Mass protests were also held in Greece, Portugal, Spain, Ireland, Germany, Italy, France, Slovenia, Lithuania, Latvia, Czech Republic, Cyprus, Serbia, Romania, Poland, and the U.S., according to reports from several sources. Folks around the world reject corrupt banking practices and bailouts, while social services are cut and tens of millions have been forced into joblessness and homelessness.
Dori Sigurdsson, an Icelandic blogger, reports that when Parliament returned from recess on October 1st, they were met by a loud, angry crowd who tossed eggs, bread, dairy products and keys at them. People slept outside the Parliament building the night before its return session. He’s posted videos and several images.
Dori notes, “because of the lack of help from the Goverment for the public, many are now losing their houses and cars.” In a nation of only 317,000, 12 percent (or 40,000) have lost or are about to lose their homes, he says. Icelanders condemn the injustice of large companies and their CEOs having had their debts forgiven by government, while theirs are not.
Three other officials were charged with “misconduct in the lead up to, during and following the banking crisis,” reports Ice News. Parliament voted to prosecute only Haarde for negligence, under a 100-year-old law that has never before been used.
Icelanders are also angry that only the former PM is being charged. One commenter on the Ice News article noted, “Is this not a total betrayal of the people?” And criminal, to reasonable minds.
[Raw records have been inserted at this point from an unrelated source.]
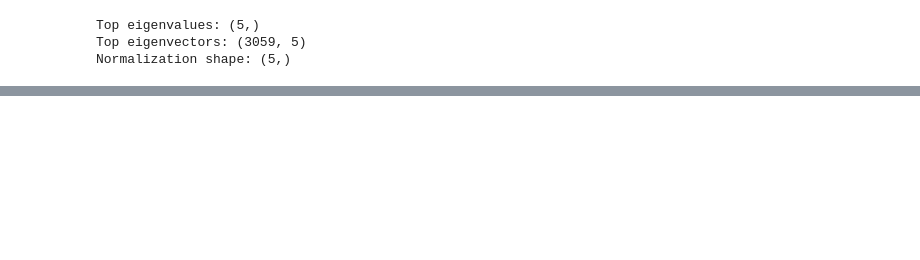
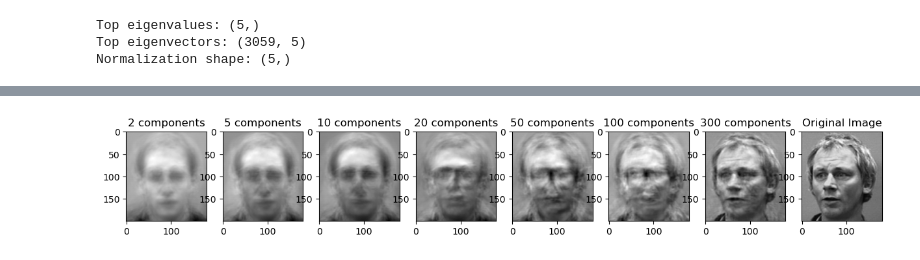
Before and after one commit to shalev-habany/CV_training, a Jupyter notebook: data_science/4_dimentionality_reduction/pca.ipynb, the cells around one changed output, grey strips where cells are left out. Saved outputs shown, nothing was run; the diff lists cells and outputs as text; code cells hidden in the pictures; blank space fills up the shorter version.

```diff
--- a/data_science/4_dimentionality_reduction/pca.ipynb
+++ b/data_science/4_dimentionality_reduction/pca.ipynb
@@ -82,0 +103,38 @@ plt.show()
+# %%
+def multiple_iter_pca(X, n_components_list):
+    mean = np.mean(X, axis=0)
+    n = X.shape[0]
+    X = X - mean
+    feature_corr = X @ X.T
+    eigvals, eigvecs = np.linalg.eig(feature_corr)
+    principal_components_dict = {}
+    max_n_components = max(n_components_list)
+    top_eigvecs = eigvecs[:, :max_n_components]
+    top_eigenvalues = eigvals[:max_n_components]
+    normalization = 1 / np.sqrt(n * top_eigenvalues)
+    U = normalization * (X.T @ top_eigvecs)
+    for n_components in n_components_list:
+        principal_components_dict[n_components] = U[:, :n_components]
+    return principal_components_dict
+# %%
+principal_components_dicts = multiple_iter_pca(flatten_data, [2, 5, 10, 20, 50, 100, 300])
+# %%
+import pickle
+
+with open('principal_components_dicts_gray.pkl', 'wb') as f:
+    pickle.dump(principal_components_dicts, f)
+# %%
+def plot_image_reconstruction(img, principal_components_dicts):
+    fig, axes = plt.subplots(1, 8, figsize=(15, 8))
+    i = 0
+    for key, value in principal_components_dicts.items():
+        ax = axes[i]
+        encoded = pca_encode(img, value)
+        decoded = pca_decode(encoded, value, img.shape)
+        plot_image(decoded, f"{key} components", ax)
+        i += 1
+    axes[-1].imshow(img, cmap='gray')
+    axes[-1].set_title("Original Image")
+plot_image_reconstruction(data[0], principal_components_dicts)
+# %% [output]
+[figure, added]
```
Also changed, not shown: parts of 29 cells of this notebook, 2 other files.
Eggs hit Prime Minister, Jóhanna Sigurðardóttir, who rode into power as Iceland’s most beloved political leader with a 75% approval rating. She was installed in January 2009 after a coalition of Social Democrats and Left-Greens formed to replace the Independence Party-led coalition government, headed by Haarde, which was terminated. Should other nations terminate their corrupt governments?
The Guardian notes widespread protest across Europe “amid growing fury at austerity measures being imposed… Disruption in more than a dozen countries this week included a national strike in Spain and a cement truck driven into the Irish parliament’s gates.” Press TV also reported on protests planned in several nations last week. (See cement truck video here.)
Even in the US, thousands recently protested in Washington, D.C. for jobs instead of wars. ANSWER Coalition’s Brian Becker told reporters that the US spends a billion dollars every two days for its military invasions. That’s much lower than the trillion dollars a year that Robert Higgs of the Independent Institute calculates. We do know that Congress spends 58 percent of its discretionary budget on the military.
Many economists note that unemployment in the US is two to three times higher than what the Labor Dept. reports. In July, economists put the number at 28 percent, compared to the 9.5 percent rate reported by the feds. For September, the Christian Science Monitor showed unemployment at 16.7 percent, while the feds reported 9.6 percent.
In the US where 95% of the public rejected both Wall Street bailouts (under Bush and under Obama), we learned that banksters then rewarded themselves with million dollar bonuses. The boldness of their depravity is sure to have its rebound effect. Is it time to terminate this government, too?
The Guardian also reported that a “UN agency has warned of growing social unrest because of a long ‘labour market recession’ that could last until 2015.” 2015!
Thank goodness mortgage squatters are growing in number in the US. This is even before it was discovered that “foreclosure mills” fabricated documents to seize peoples’ homes. Some of those mills do not even hold legal title, Ellen Brown reports.
In Iceland, the Guardian noted, “Birgitta Jónsdóttir, one of three MPs to join the protesters, said: ‘There is a realisation that the IMF is going to wipe out our middle classes.'” That’s true of every nation sucked into the greed of banksters, the US included.
Protesters are out again right now, Monday night, Dori told me (6 pm Eastern, 10 pm Iceland time).
“The protest is still on, and it is peaceful – but with lots of noise that can be heard in the Parliament building.”
Both images by Dori Sigurdsson, used with permission.